Shares in the world’s largest foodmaker rose as much as 2 percent on Wednesday, close to the record high touched on Monday after the New York-based hedge fund disclosed a $3.5 billion stake and urged Nestle to buy back shares, set a target for margin growth and shed non-core assets including its stake in L’Oreal.
Investors did not have to wait long for a response, with Nestle announcing late on Tuesday that it would launch a 20 billion Swiss franc ($20.8 billion) share buyback programme while leaving room for near-term acquisitions.
Nestle also said it would continue adjusting its portfolio and assess opportunities to boost profit margins, stopping short of setting a firm target. It added that the measures were the result of a review instigated at the start of the year after Mark Schneider took over as chief executive.
The moves were welcomed by stakeholders large and small.
“This is a new era for Nestle and I’m extremely positive on the prospects for internal and external growth,” said Carine Menache, who runs a Monaco investment firm that owns Nestle shares. She and UBS analysts said the buyback should lift earnings by 6 percent, while increased merger and acquisition (M&A) activity could provide a further boost.
“Nestle may have a poor track record for M&A, but the new CEO, Schneider, is now in charge and he has a great track record,” she added.

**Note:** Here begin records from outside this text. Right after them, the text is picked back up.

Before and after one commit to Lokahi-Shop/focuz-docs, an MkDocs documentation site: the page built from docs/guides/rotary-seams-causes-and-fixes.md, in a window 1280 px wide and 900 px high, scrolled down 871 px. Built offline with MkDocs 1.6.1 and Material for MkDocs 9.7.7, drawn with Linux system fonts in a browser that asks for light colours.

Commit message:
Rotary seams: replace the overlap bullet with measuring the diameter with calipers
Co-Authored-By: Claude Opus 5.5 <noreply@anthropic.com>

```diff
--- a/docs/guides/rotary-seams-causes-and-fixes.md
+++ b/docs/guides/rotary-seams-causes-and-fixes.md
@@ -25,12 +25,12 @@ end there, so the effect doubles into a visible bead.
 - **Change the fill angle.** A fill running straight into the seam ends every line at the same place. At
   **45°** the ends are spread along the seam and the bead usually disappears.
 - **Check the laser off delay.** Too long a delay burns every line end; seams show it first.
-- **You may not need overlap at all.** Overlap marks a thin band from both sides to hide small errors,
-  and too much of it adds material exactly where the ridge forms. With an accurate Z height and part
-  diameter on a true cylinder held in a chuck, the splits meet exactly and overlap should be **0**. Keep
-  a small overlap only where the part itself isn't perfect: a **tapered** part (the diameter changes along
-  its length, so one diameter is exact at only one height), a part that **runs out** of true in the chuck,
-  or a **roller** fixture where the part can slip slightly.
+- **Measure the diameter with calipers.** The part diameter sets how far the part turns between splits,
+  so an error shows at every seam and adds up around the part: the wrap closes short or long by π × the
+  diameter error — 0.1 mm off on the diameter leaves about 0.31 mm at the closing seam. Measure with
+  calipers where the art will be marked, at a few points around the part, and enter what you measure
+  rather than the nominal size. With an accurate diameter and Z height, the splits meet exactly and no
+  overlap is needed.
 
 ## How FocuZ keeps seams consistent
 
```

Reaching a 19 percent operating margin, the midpoint of Third Point’s recommendation, would lift earnings by another 8 percent, according to UBS, which said Nestle shares now offered the greatest opportunity for growth of all the European packaged goods companies it covers, bolstering its “buy” rating.